About three dozen friends and strangers converged on a Sunday at The Oaks Mall in Thousand Oaks, CA. I had our teenaged daughter Winter stand in the middle of a big outdoor courtyard on the first floor, viewable at various angles from the stores on the second floor, and everybody else gathered around her in a giant circle. Then I, plus a couple of other volunteer photographers from among the models, (Jenna Levine included IIRC) ran around getting lots of reference photos.
Afterwards, I paid them all in Gelato here.

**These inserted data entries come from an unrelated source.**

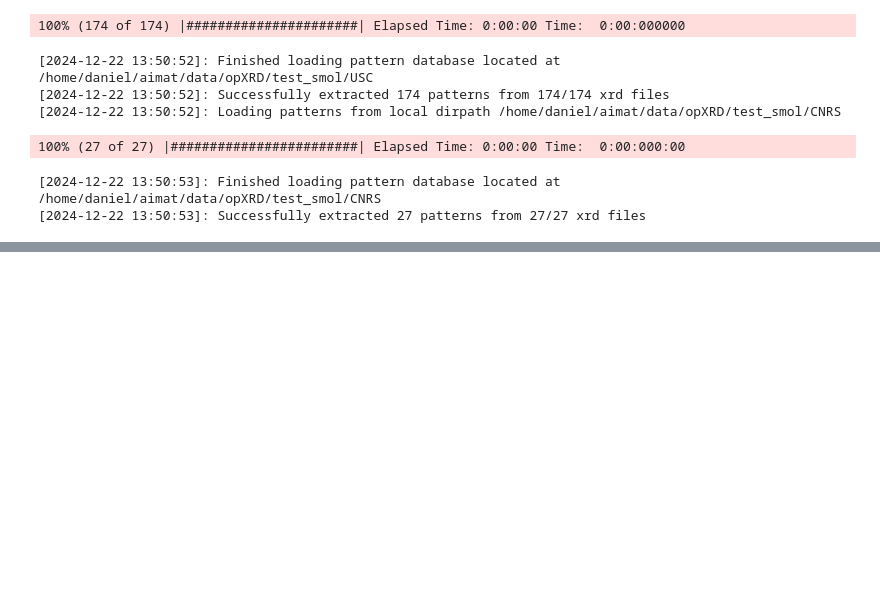
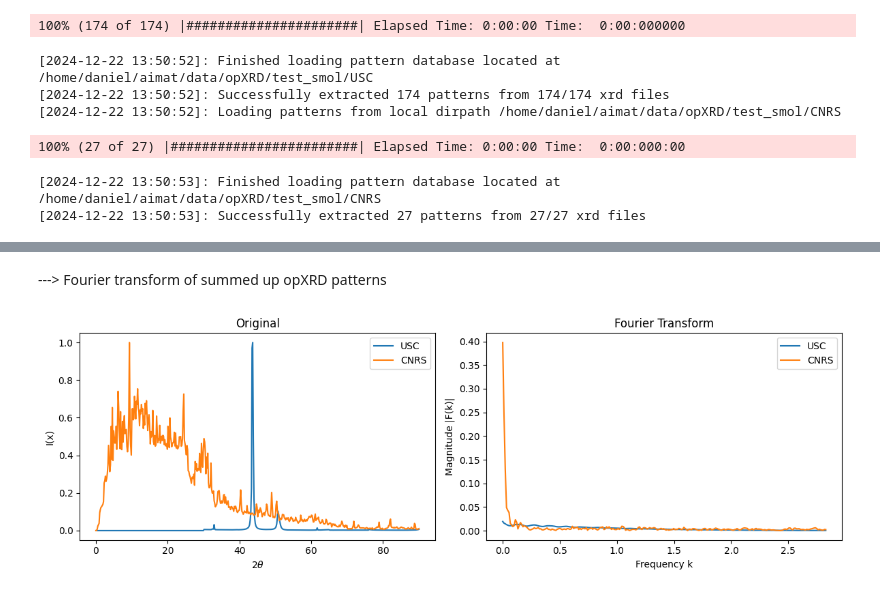
Before and after one commit to aimat-lab/opXRD, a Jupyter notebook: opxrd/plots.ipynb, the cells around one changed output, grey strips where cells are left out. Drawn from its saved outputs; the diff is of its cells as text; code cells hidden in the pictures; blank space fills up the shorter version.

```diff
--- a/opxrd/plots.ipynb
+++ b/opxrd/plots.ipynb
@@ -34,5 +37,8 @@ analyser.plot_reference_fourier(b1=70, b2=80, b3 = 60)
 # %%
-#analyser.plot_fourier()
+analyser.plot_opxrd_fourier()
+# %% [output]
+---> Fourier transform of summed up opXRD patterns
+[figure, added]
 # %%
 analyser.plot_in_single(limit_patterns=10)
 # %%
```
Also changed, not shown: parts of 3 cells of this notebook, 1 other file.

I didn't have room in the printed book to thank everyone by name, but I do here, so a big, big thank you to Alaine Watson, Andrew Robinson, Annie Deirboghossian, Candice Mack, Carol Pond, Chad Collier, Chelsea Coleman, Daniella Orihuela-Gruber, Danielle Gladding, Finn McCauley, Fran Karmon, Henry Muller, James L. Byrnes III, Janice Collier, Jenna Levine, Jennifer Karmon, Jeremy Matters, Jon Witmer, Matt Davis, Michael Alari, Michael Karmon, Mike McCauley, Nanor Deirboghossian, Raven Watson, Richard Muller, Robynne Blume, S. Krystal McCauley, Sally Zybert, Sandy Watson, Sean Whitmore, Susan Tockgo, Tamar Curry, Tro Deirboghossian, Veronica Muller, Vicki Deirboghossian, Willow Watson.